HTML 5 introduces a video tag. A 'tag' is a few lines of HTML code that instructs the browser to display something or do something. The HTML5 video tag allows simple integration of videos in a manner very similar to placing images in a webpage.
The video can also be displayed with very nice controls for play, pause, altering the audio volume, and scrolling through the timeline of the video.
Here is a basic example of a video embed tag using HTML 5 :
The above example embeds the video file, 'video.ogv', into a webpage. The file in this example should be located in the same directory as the HTML file because the 'src' parameter refers to a local file. To reference a video file in another directory on the same webserver you need to provide the path information just as you would for an image file.
You can also specify a file on another server:
Adding additional parameters provides more control over the video.
<video src="../video.ogv" width="480" height="320" autoplay controls> Your Browser does not support the video tag, upgrade to Firefox 3.5+ </video>
In this example the width and height of the video are provided. If you don't want the image to appear distorted it is important that you set the height and width dimensions correctly. autoplay means that the video will be played as soon as the page loads. controls specifies that the controls to pause or play the video (etc) are displayed.
It is possible to include text or other HTML content inside the video tag as fallback content for browsers that do not support the video tag.
<video src="../video.ogv" id="myvideo"></video>
video = document.getElementById("myvideo"); //play video video.play(); //pause video video.pause(); //seek to second 10 in the video video.currentTime = 10;
A full list of functions and events provided by the video tag can be found in the HTML5 spec at http://www.whatwg.org/specs/web-apps/current-work/#video

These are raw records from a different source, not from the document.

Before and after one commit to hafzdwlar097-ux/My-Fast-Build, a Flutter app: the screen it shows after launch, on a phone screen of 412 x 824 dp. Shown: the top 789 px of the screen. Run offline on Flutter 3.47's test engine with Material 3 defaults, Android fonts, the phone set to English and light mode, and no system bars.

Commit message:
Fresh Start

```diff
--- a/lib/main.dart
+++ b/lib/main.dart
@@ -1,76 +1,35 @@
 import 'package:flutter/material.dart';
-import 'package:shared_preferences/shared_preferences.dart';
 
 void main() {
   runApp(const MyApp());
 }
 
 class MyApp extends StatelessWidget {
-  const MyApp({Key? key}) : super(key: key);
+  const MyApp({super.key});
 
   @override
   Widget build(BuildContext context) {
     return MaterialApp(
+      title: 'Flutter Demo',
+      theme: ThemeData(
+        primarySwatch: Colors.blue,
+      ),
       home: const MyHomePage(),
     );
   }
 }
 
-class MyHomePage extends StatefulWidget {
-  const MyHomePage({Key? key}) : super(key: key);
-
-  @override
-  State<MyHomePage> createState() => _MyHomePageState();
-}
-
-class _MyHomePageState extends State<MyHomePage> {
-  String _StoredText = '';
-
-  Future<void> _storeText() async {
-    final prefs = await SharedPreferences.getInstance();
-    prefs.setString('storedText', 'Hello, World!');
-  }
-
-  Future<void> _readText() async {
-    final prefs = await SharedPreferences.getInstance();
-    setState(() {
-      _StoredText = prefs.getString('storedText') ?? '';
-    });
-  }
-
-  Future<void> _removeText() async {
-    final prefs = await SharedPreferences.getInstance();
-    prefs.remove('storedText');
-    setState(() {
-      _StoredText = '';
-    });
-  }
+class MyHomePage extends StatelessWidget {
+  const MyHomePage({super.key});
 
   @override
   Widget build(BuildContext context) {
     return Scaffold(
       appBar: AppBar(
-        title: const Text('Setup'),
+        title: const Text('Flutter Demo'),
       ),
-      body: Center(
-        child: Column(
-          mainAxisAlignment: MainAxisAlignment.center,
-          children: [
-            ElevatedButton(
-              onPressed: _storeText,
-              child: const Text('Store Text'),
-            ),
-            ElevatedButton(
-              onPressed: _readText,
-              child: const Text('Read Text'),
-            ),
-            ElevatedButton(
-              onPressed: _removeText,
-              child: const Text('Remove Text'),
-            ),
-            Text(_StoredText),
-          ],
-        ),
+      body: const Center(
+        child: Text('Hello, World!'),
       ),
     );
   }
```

In the above, simple example, if the video element is not supported by the browser, it will simply fall back to displaying the text inside the video element.

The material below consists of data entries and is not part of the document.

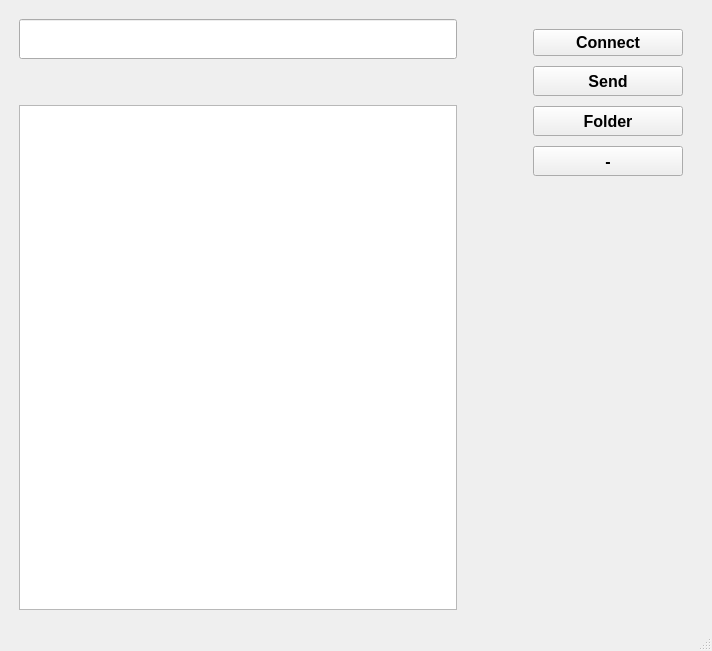
Qt form lunch.ui (ahmadasmandar/fis_gui) before a commit.
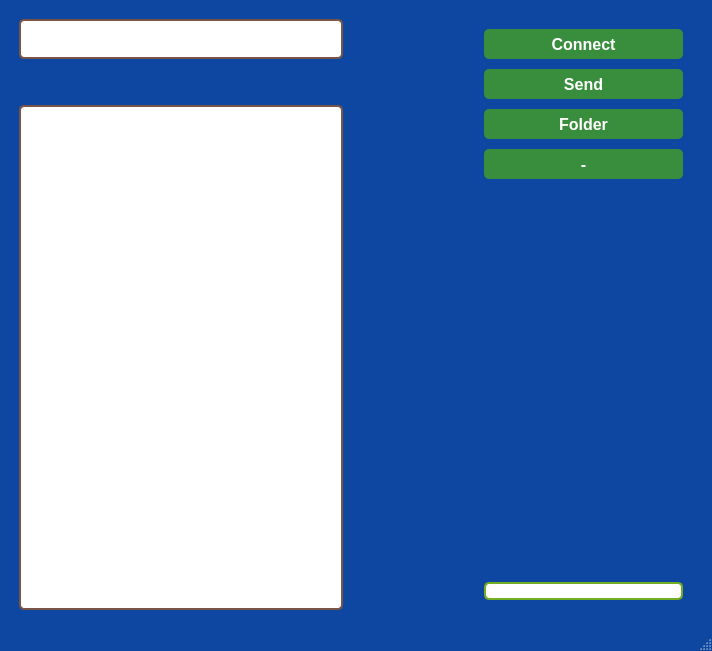
The same form after that commit. Icons and pictures are not drawn.

Patch:
```diff
--- a/lunch.ui
+++ b/lunch.ui
@@ -13,6 +13,36 @@
   <property name="windowTitle">
    <string>MainWindow</string>
   </property>
+  <property name="styleSheet">
+   <string notr="true">QMainWindow{
+  border-radius: 25px;
+background: #0d47a1;
+
+
+}
+
+QLabel{
+background: white;
+  border-radius: 5px;
+  border: 2px solid #73AD21;
+}
+QLineEdit{
+background: white;
+  border-radius: 5px;
+  border: 2px solid #795548;
+
+}
+QPushButton{
+  border-radius: 5px;
+  background-color: #388e3c; /* Green */
+  color: white;
+}
+QTextBrowser{
+background: white;
+  border-radius: 5px;
+  border: 2px solid #795548;
+}</string>
+  </property>
   <widget class="QWidget" name="centralwidget">
    <layout class="QHBoxLayout" name="horizontalLayout">
     <item>
@@ -74,22 +104,6 @@
       </item>
      </layout>
     </item>
-    <item>
-     <spacer name="horizontalSpacer">
-      <property name="orientation">
-       <enum>Qt::Horizontal</enum>
-      </property>
-      <property name="sizeType">
-       <enum>QSizePolicy::Minimum</enum>
-      </property>
-      <property name="sizeHint" stdset="0">
-       <size>
-        <width>40</width>
-        <height>20</height>
-       </size>
-      </property>
-     </spacer>
-    </item>
     <item>
      <layout class="QHBoxLayout" name="horizontalLayout_2">
       <property name="spacing">
@@ -107,6 +121,19 @@
       <property name="bottomMargin">
        <number>10</number>
       </property>
+      <item>
+       <spacer name="horizontalSpacer">
+        <property name="orientation">
+         <enum>Qt::Horizontal</enum>
+        </property>
+        <property name="sizeHint" stdset="0">
+         <size>
+          <width>40</width>
+          <height>20</height>
+         </size>
+        </property>
+       </spacer>
+      </item>
       <item>
        <layout class="QVBoxLayout" name="verticalLayout">
         <property name="leftMargin">
@@ -125,14 +152,14 @@
          <widget class="QPushButton" name="lunch">
           <property name="minimumSize">
            <size>
-            <width>150</width>
-            <height>0</height>
+            <width>199</width>
+            <height>30</height>
            </size>
           </property>
           <property name="maximumSize">
            <size>
-            <width>200</width>
-            <height>40</height>
+            <width>150</width>
+            <height>30</height>
            </size>
           </property>
           <property name="font">
@@ -155,7 +182,7 @@
          <widget class="QPushButton" name="send_b">
           <property name="minimumSize">
            <size>
-            <width>150</width>
+            <width>199</width>
             <height>30</height>
            </size>
           </property>
@@ -182,7 +209,7 @@
          <widget class="QPushButton" name="folder">
           <property name="minimumSize">
            <size>
-            <width>150</width>
+            <width>199</width>
             <height>30</height>
            </size>
           </property>
@@ -209,7 +236,7 @@
          <widget class="QPushButton" name="folder_3">
           <property name="minimumSize">
            <size>
-            <width>150</width>
+            <width>199</width>
             <height>30</height>
            </size>
           </property>
@@ -245,6 +272,16 @@
           </property>
          </spacer>
         </item>
+        <item>
+         <widget class="QLabel" name="label">
+          <property name="text">
+           <string/>
+          </property>
+          <property name="pixmap">
+           <pixmap>Logo Kompass.webp</pixmap>
+          </property>
+         </widget>
+        </item>
        </layout>
       </item>
      </layout>
```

Instead of falling back to the text, if the browser supports Java, it is possible to use Cortado as a fallback. Cortado is an open-source cross-browser and cross-platform Theora video player written in Java. The great thing is that the user doesn't need to download any extra Java packages as the applet uses the standard native Java in the browser. Cortado's home page can be found here :
A pre-compiled version of the applet is also available at this URL :

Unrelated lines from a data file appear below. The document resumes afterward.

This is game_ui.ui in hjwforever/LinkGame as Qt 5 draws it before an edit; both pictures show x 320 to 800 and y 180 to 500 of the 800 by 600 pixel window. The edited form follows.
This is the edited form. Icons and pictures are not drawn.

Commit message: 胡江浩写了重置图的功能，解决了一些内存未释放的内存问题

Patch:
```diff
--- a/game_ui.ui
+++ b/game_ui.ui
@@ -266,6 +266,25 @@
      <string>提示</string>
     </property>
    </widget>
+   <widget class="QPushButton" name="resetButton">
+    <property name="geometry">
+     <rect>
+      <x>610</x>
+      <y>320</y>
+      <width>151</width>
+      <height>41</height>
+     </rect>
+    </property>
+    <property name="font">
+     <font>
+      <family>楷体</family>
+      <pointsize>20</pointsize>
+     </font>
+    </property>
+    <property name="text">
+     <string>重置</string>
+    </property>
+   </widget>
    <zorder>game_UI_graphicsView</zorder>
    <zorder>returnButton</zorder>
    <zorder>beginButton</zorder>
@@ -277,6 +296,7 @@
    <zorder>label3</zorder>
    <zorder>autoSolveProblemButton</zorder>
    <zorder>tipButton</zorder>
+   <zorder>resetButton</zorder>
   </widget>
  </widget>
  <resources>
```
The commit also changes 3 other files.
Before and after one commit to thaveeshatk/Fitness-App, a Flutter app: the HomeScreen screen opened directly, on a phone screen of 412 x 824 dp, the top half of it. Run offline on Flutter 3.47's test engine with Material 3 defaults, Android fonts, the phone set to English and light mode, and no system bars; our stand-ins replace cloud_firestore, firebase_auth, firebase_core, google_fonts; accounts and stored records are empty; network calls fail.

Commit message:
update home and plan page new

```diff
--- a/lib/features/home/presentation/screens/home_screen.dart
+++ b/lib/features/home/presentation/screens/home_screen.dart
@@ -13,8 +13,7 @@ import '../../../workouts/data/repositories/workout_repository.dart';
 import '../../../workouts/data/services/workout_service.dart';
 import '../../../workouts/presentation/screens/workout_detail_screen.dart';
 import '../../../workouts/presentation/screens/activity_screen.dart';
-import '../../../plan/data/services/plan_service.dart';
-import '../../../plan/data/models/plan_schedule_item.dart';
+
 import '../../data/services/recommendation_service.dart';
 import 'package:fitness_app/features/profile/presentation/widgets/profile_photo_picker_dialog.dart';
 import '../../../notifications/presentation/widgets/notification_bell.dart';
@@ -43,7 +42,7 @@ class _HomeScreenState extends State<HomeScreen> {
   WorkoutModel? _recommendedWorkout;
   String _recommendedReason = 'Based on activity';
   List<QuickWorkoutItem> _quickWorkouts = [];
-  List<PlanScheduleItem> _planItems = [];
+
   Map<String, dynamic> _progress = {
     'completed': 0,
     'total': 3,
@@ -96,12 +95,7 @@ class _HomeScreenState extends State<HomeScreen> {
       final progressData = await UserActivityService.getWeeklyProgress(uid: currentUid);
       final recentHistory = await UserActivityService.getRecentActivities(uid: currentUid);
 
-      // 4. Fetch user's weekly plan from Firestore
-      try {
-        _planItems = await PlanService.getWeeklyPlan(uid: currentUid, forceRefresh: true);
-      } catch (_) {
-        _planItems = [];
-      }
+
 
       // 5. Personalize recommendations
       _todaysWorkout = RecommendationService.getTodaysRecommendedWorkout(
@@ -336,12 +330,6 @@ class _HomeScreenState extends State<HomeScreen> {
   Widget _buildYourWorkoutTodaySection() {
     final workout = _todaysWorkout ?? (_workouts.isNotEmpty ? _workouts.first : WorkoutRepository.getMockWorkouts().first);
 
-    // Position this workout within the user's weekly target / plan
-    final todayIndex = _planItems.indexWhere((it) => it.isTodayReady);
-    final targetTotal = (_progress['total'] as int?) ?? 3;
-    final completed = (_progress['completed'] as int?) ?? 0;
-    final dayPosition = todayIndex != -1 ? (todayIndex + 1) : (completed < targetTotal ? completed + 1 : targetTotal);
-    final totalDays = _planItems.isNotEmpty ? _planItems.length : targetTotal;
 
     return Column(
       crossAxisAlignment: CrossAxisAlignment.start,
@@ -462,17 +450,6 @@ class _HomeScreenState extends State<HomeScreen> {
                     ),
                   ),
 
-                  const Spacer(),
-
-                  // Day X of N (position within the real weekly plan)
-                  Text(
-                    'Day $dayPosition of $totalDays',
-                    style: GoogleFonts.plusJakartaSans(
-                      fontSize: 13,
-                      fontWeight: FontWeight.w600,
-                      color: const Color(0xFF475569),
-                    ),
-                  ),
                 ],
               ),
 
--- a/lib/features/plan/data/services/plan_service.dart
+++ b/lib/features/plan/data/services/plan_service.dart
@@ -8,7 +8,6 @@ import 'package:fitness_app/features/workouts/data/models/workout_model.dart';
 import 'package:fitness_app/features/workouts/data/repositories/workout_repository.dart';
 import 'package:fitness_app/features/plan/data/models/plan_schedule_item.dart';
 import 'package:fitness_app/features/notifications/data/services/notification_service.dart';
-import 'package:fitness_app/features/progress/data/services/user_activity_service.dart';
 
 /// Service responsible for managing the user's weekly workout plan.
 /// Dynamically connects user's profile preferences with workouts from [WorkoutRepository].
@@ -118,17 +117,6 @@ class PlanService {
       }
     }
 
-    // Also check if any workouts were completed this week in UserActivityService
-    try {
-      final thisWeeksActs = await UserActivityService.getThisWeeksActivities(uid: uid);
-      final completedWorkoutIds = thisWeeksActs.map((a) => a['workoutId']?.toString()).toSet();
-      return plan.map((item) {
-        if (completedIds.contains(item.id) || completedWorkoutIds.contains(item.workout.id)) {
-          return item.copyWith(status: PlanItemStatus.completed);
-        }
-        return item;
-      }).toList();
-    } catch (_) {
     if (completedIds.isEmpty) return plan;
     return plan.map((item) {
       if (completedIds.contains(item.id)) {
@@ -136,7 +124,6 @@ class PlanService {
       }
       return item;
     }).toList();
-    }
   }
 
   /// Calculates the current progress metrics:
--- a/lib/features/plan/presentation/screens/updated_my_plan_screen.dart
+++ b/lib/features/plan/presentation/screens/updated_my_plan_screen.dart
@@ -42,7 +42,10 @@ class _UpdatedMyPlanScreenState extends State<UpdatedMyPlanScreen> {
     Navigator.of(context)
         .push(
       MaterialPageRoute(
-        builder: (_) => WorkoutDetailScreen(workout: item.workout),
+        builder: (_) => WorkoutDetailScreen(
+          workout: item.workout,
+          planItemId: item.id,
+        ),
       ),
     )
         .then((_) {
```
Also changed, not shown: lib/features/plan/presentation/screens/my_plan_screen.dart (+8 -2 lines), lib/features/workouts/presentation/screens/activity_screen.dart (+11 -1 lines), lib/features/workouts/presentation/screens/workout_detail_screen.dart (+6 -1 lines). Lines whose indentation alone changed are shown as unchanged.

You can download the jar file, or you can refer to it directly. The following is an example to embed cortado (not all paramters are required, but listed here to provide you an idea of possible options) :
<applet code="com.fluendo.player.Cortado.class" archive="http://www.theora.org/cortado.jar"
width="352" height="288"> <param name="url" value="http://myserver.com/theora.ogv"/> <param name="framerate" value="29"/> <param name="keepAspect" value="true"/> <param name="video" value="true"/> <param name="audio" value="true"/> <param name="bufferSize" value="100"/> <param name="userId" value="user"/> <param name="password" value="test"/> </applet>
If you select to download the jar file as a fallback, make sure you put it (cortado.jar) and the above html page in the same directory. Then change the following line to include a reference (link) to your own ogg stream (live or pre-recorded) :
<param name="url" value="http://myserver.com/theora.ogv"/>
Now if you open the webpage in a browser it should play the video.
To use Cortado as a fallback, place the Cortado tag within the HTML5 video tag -- as in the following example:
<video src="../video.ogv" width="352" height="288"> <applet code="com.fluendo.player.Cortado.class" archive="http://theora.org/cortado.jar" width="352" height="288">
<param name="url" value="video.ogv"/> </applet> </video>
ITheora is a PHP script allowing you to broadcast ogg/theora/vorbis videos (and audios) files. It's simple to install and use. Itheora includes documentation on their site on how to use their player and skins.
Right now, latest versions of Mozilla Firefox, GNU IceCat and Epiphany browsers support Theora natively. Opera and Google Chrome have beta versions available with Theora support. Safari supports the video tag, but only supports codecs through QuickTime - that means by default it does not support Theora. With XiphQT (http://xiph.org/quicktime) it is possible to add Theora support to QuickTime and thus Safari.